[Change detection data]
┏━━

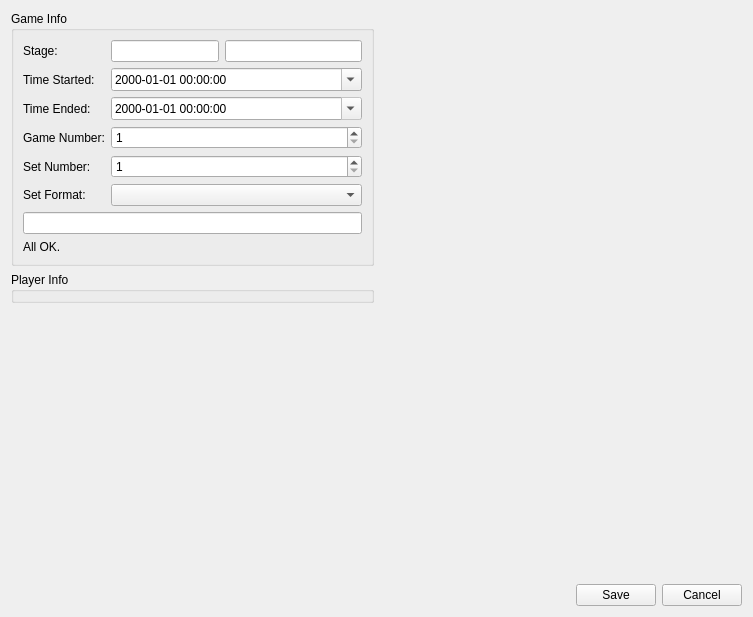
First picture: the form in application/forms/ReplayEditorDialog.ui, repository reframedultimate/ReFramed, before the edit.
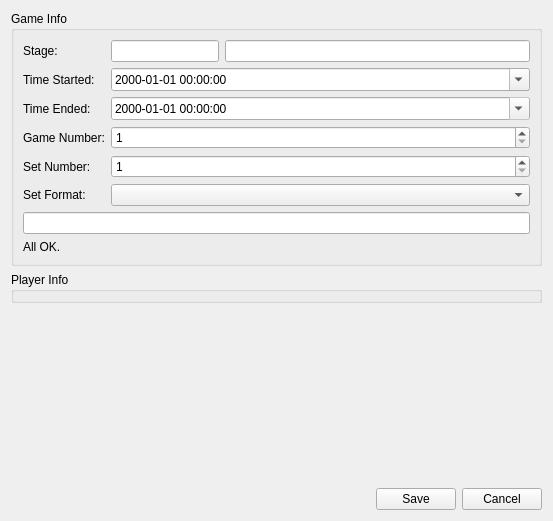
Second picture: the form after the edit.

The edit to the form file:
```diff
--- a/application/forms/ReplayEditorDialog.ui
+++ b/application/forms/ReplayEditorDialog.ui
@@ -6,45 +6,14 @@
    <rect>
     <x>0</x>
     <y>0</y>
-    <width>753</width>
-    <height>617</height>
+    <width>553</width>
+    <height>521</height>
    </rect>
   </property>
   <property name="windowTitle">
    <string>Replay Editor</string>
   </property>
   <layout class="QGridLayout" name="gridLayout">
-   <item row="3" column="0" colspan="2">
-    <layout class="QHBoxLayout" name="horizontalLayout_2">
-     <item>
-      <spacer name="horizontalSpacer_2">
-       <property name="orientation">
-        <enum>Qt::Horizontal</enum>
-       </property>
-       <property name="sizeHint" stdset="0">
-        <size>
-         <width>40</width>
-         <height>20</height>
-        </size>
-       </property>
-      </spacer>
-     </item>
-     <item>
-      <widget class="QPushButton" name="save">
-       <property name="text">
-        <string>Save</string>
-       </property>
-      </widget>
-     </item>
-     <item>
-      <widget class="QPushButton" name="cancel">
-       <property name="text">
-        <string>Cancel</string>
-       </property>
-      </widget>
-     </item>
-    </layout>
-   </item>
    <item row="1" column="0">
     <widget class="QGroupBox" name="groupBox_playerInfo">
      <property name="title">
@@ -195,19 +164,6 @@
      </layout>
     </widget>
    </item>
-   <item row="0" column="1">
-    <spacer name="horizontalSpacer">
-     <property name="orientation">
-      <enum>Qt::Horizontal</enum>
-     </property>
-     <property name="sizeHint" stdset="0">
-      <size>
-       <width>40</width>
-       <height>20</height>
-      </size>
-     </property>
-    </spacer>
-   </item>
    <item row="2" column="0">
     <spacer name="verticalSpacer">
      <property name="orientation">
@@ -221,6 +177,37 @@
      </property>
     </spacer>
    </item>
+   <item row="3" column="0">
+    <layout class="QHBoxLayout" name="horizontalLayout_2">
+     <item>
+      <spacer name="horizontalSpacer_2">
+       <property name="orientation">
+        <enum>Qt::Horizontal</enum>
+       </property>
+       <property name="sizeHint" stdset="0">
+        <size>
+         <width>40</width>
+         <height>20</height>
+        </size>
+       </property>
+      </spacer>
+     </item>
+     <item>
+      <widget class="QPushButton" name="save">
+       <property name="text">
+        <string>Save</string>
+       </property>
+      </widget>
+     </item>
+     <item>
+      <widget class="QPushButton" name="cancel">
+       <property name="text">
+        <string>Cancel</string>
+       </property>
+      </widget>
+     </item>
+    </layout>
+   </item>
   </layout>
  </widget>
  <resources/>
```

┗━━

Problem description
The preceding entries are to be returned verbatim, with every picture excluded.

Reply to the exercise
First picture: the form in application/forms/ReplayEditorDialog.ui, repository reframedultimate/ReFramed, before the edit.
Second picture: the form after the edit.

The edit to the form file:
```diff
--- a/application/forms/ReplayEditorDialog.ui
+++ b/application/forms/ReplayEditorDialog.ui
@@ -6,45 +6,14 @@
    <rect>
     <x>0</x>
     <y>0</y>
-    <width>753</width>
-    <height>617</height>
+    <width>553</width>
+    <height>521</height>
    </rect>
   </property>
   <property name="windowTitle">
    <string>Replay Editor</string>
   </property>
   <layout class="QGridLayout" name="gridLayout">
-   <item row="3" column="0" colspan="2">
-    <layout class="QHBoxLayout" name="horizontalLayout_2">
-     <item>
-      <spacer name="horizontalSpacer_2">
-       <property name="orientation">
-        <enum>Qt::Horizontal</enum>
-       </property>
-       <property name="sizeHint" stdset="0">
-        <size>
-         <width>40</width>
-         <height>20</height>
-        </size>
-       </property>
-      </spacer>
-     </item>
-     <item>
-      <widget class="QPushButton" name="save">
-       <property name="text">
-        <string>Save</string>
-       </property>
-      </widget>
-     </item>
-     <item>
-      <widget class="QPushButton" name="cancel">
-       <property name="text">
-        <string>Cancel</string>
-       </property>
-      </widget>
-     </item>
-    </layout>
-   </item>
    <item row="1" column="0">
     <widget class="QGroupBox" name="groupBox_playerInfo">
      <property name="title">
@@ -195,19 +164,6 @@
      </layout>
     </widget>
    </item>
-   <item row="0" column="1">
-    <spacer name="horizontalSpacer">
-     <property name="orientation">
-      <enum>Qt::Horizontal</enum>
-     </property>
-     <property name="sizeHint" stdset="0">
-      <size>
-       <width>40</width>
-       <height>20</height>
-      </size>
-     </property>
-    </spacer>
-   </item>
    <item row="2" column="0">
     <spacer name="verticalSpacer">
      <property name="orientation">
@@ -221,6 +177,37 @@
      </property>
     </spacer>
    </item>
+   <item row="3" column="0">
+    <layout class="QHBoxLayout" name="horizontalLayout_2">
+     <item>
+      <spacer name="horizontalSpacer_2">
+       <property name="orientation">
+        <enum>Qt::Horizontal</enum>
+       </property>
+       <property name="sizeHint" stdset="0">
+        <size>
+         <width>40</width>
+         <height>20</height>
+        </size>
+       </property>
+      </spacer>
+     </item>
+     <item>
+      <widget class="QPushButton" name="save">
+       <property name="text">
+        <string>Save</string>
+       </property>
+      </widget>
+     </item>
+     <item>
+      <widget class="QPushButton" name="cancel">
+       <property name="text">
+        <string>Cancel</string>
+       </property>
+      </widget>
+     </item>
+    </layout>
+   </item>
   </layout>
  </widget>
  <resources/>
```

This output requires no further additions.